(Dataset records begins)
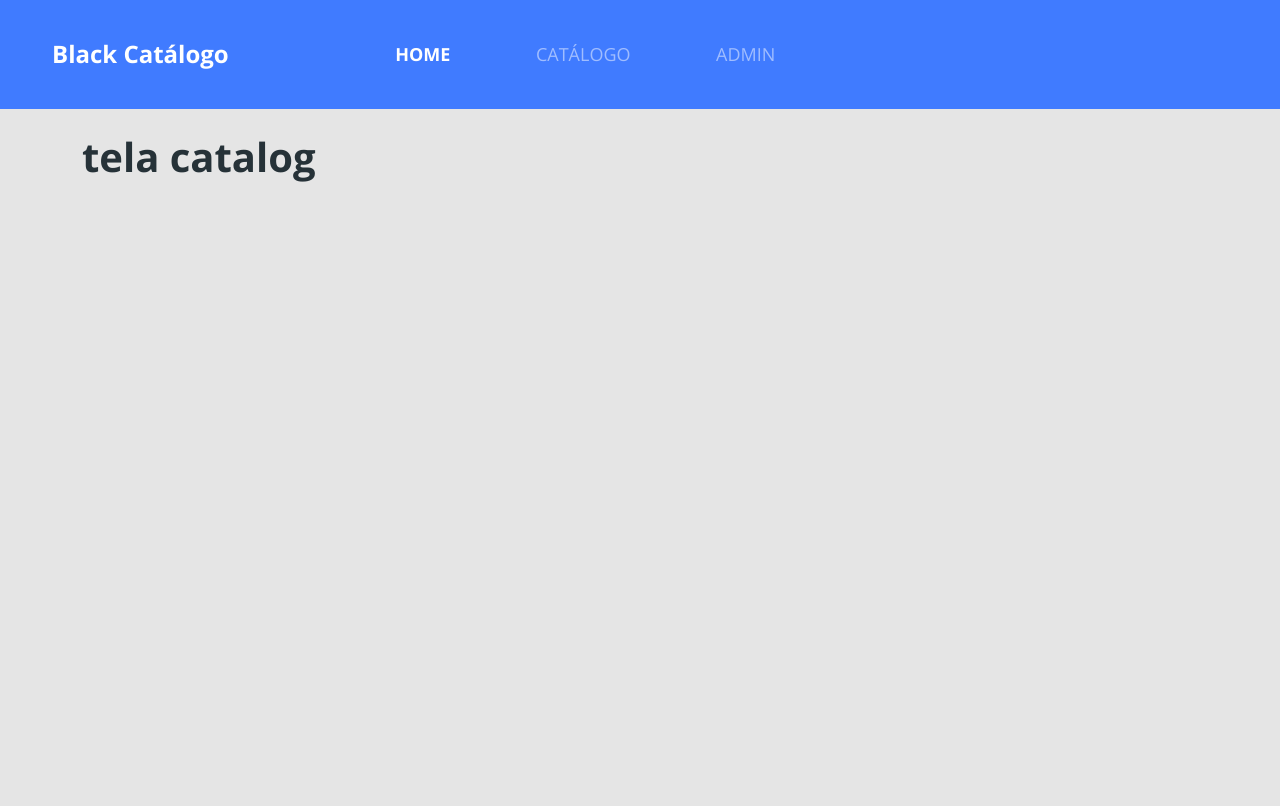
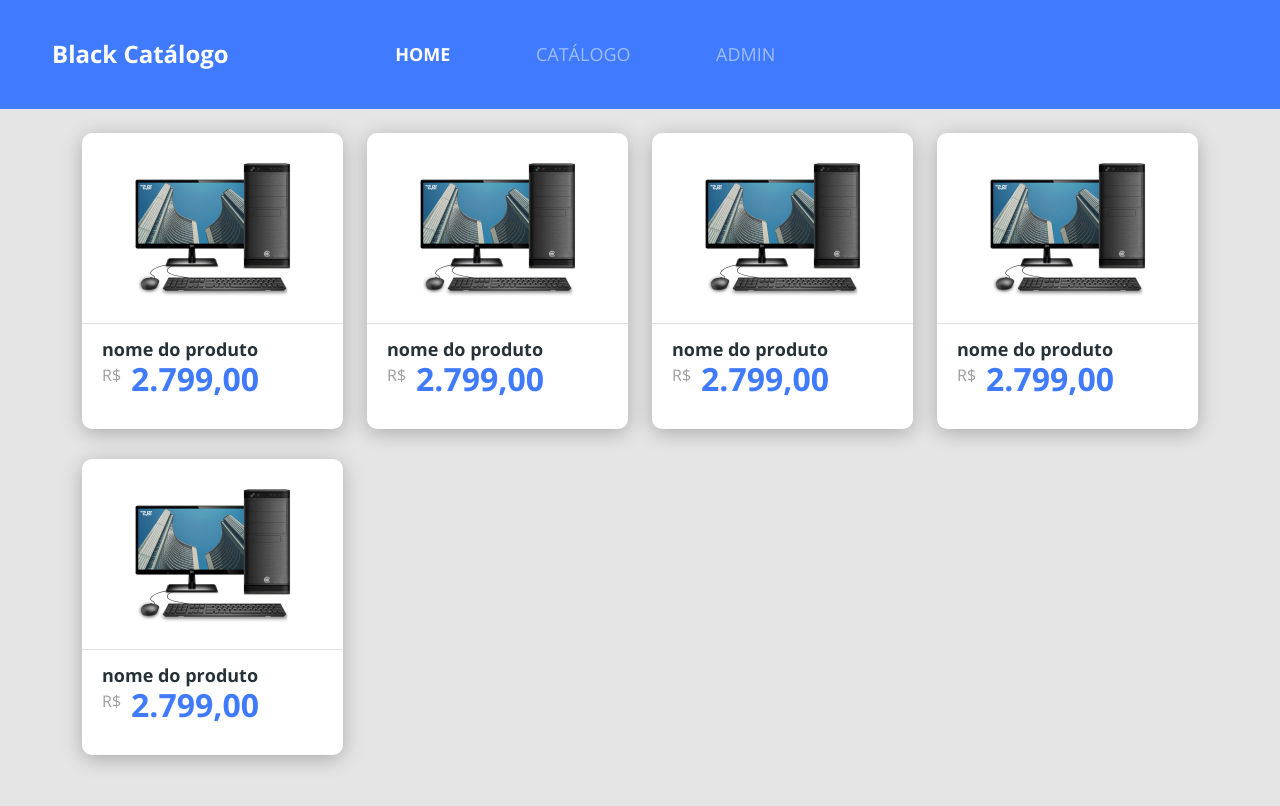
Before and after one commit to evertonlsds/projeto_catalogo_reactjs, a React (Create React App) app: page / in a window 1280 px wide. Shown: the top 806 px of the page. Built offline with nearby package versions, Linux system fonts and the light colour scheme.

Commit message:
cards na tela de catalado usando bootstrap grid system

```diff
--- /dev/null
+++ b/src/components/ProductCard/index.tsx
@@ -0,0 +1,17 @@
+import './styles.css';
+import ProductImg from 'assets/images/product.png';
+import ProductPrice from 'components/ProductPrice';
+
+export default function ProductCard() {
+  return (
+    <div className="base-card product-card">
+      <div className="card-top-container">
+        <img src={ProductImg} alt="imagem" />
+      </div>
+      <div className="card-bottom-container">
+        <h6>nome do produto</h6>
+        <ProductPrice />
+      </div>
+    </div>
+  );
+}
--- /dev/null
+++ b/src/components/ProductCard/styles.css
@@ -0,0 +1,22 @@
+.product-card {
+  margin-bottom: 30px;
+}
+
+.card-top-container {
+  text-align: center;
+  padding: 16px 0;
+  border-bottom: 1px solid #e1e1e1;
+}
+.card-top-container img {
+  width: 158px;
+  height: 158px;
+}
+
+.card-bottom-container {
+  padding: 15px 20px 30px 20px;
+}
+
+.card-bottom-container h6 {
+  font-size: 18px;
+  color: #263238;
+}
--- /dev/null
+++ b/src/components/ProductPrice/index.tsx
@@ -0,0 +1,10 @@
+import './styles.css';
+
+export default function ProductPrice() {
+  return (
+    <div className="product-price-container">
+      <span>R$</span>
+      <h3>2.799,00</h3>
+    </div>
+  );
+}
--- /dev/null
+++ b/src/components/ProductPrice/styles.css
@@ -0,0 +1,12 @@
+.product-price-container {
+  display: flex;
+}
+.product-price-container span {
+  color: #9e9e9e;
+  margin-top: 3px;
+}
+.product-price-container h3 {
+  color: #407bff;
+  font-size: 32px;
+  margin-left: 10px;
+}
--- a/src/pages/Catalog/index.tsx
+++ b/src/pages/Catalog/index.tsx
@@ -1,4 +1,5 @@
 import Navbar from 'components/Navbar';
+import ProductCard from 'components/ProductCard';
 import './styles.css';
 
 export default function Catalog() {
@@ -6,7 +7,23 @@
     <>
       <Navbar />
       <div className="container my-4">
-        <h1>tela catalog</h1>
+        <div className="row">
+          <div className="col-sm-6 col-lg-4 col-xl-3">
+            <ProductCard />
+          </div>
+          <div className="col-sm-6 col-lg-4 col-xl-3">
+            <ProductCard />
+          </div>
+          <div className="col-sm-6 col-lg-4 col-xl-3">
+            <ProductCard />
+          </div>
+          <div className="col-sm-6 col-lg-4 col-xl-3">
+            <ProductCard />
+          </div>
+          <div className="col-sm-6 col-lg-4 col-xl-3">
+            <ProductCard />
+          </div>
+        </div>
       </div>
     </>
   );
```
Also changed, not shown: src/components/ButtonIcon/styles.css (+6 -7 lines).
(Dataset records ends)
Every entry above should be written out again verbatim, with no pictures included.

Before and after one commit to evertonlsds/projeto_catalogo_reactjs, a React (Create React App) app: page / in a window 1280 px wide. Shown: the top 806 px of the page. Built offline with nearby package versions, Linux system fonts and the light colour scheme.

Commit message:
cards na tela de catalado usando bootstrap grid system

```diff
--- /dev/null
+++ b/src/components/ProductCard/index.tsx
@@ -0,0 +1,17 @@
+import './styles.css';
+import ProductImg from 'assets/images/product.png';
+import ProductPrice from 'components/ProductPrice';
+
+export default function ProductCard() {
+  return (
+    <div className="base-card product-card">
+      <div className="card-top-container">
+        <img src={ProductImg} alt="imagem" />
+      </div>
+      <div className="card-bottom-container">
+        <h6>nome do produto</h6>
+        <ProductPrice />
+      </div>
+    </div>
+  );
+}
--- /dev/null
+++ b/src/components/ProductCard/styles.css
@@ -0,0 +1,22 @@
+.product-card {
+  margin-bottom: 30px;
+}
+
+.card-top-container {
+  text-align: center;
+  padding: 16px 0;
+  border-bottom: 1px solid #e1e1e1;
+}
+.card-top-container img {
+  width: 158px;
+  height: 158px;
+}
+
+.card-bottom-container {
+  padding: 15px 20px 30px 20px;
+}
+
+.card-bottom-container h6 {
+  font-size: 18px;
+  color: #263238;
+}
--- /dev/null
+++ b/src/components/ProductPrice/index.tsx
@@ -0,0 +1,10 @@
+import './styles.css';
+
+export default function ProductPrice() {
+  return (
+    <div className="product-price-container">
+      <span>R$</span>
+      <h3>2.799,00</h3>
+    </div>
+  );
+}
--- /dev/null
+++ b/src/components/ProductPrice/styles.css
@@ -0,0 +1,12 @@
+.product-price-container {
+  display: flex;
+}
+.product-price-container span {
+  color: #9e9e9e;
+  margin-top: 3px;
+}
+.product-price-container h3 {
+  color: #407bff;
+  font-size: 32px;
+  margin-left: 10px;
+}
--- a/src/pages/Catalog/index.tsx
+++ b/src/pages/Catalog/index.tsx
@@ -1,4 +1,5 @@
 import Navbar from 'components/Navbar';
+import ProductCard from 'components/ProductCard';
 import './styles.css';
 
 export default function Catalog() {
@@ -6,7 +7,23 @@
     <>
       <Navbar />
       <div className="container my-4">
-        <h1>tela catalog</h1>
+        <div className="row">
+          <div className="col-sm-6 col-lg-4 col-xl-3">
+            <ProductCard />
+          </div>
+          <div className="col-sm-6 col-lg-4 col-xl-3">
+            <ProductCard />
+          </div>
+          <div className="col-sm-6 col-lg-4 col-xl-3">
+            <ProductCard />
+          </div>
+          <div className="col-sm-6 col-lg-4 col-xl-3">
+            <ProductCard />
+          </div>
+          <div className="col-sm-6 col-lg-4 col-xl-3">
+            <ProductCard />
+          </div>
+        </div>
       </div>
     </>
   );
```
Also changed, not shown: src/components/ButtonIcon/styles.css (+6 -7 lines).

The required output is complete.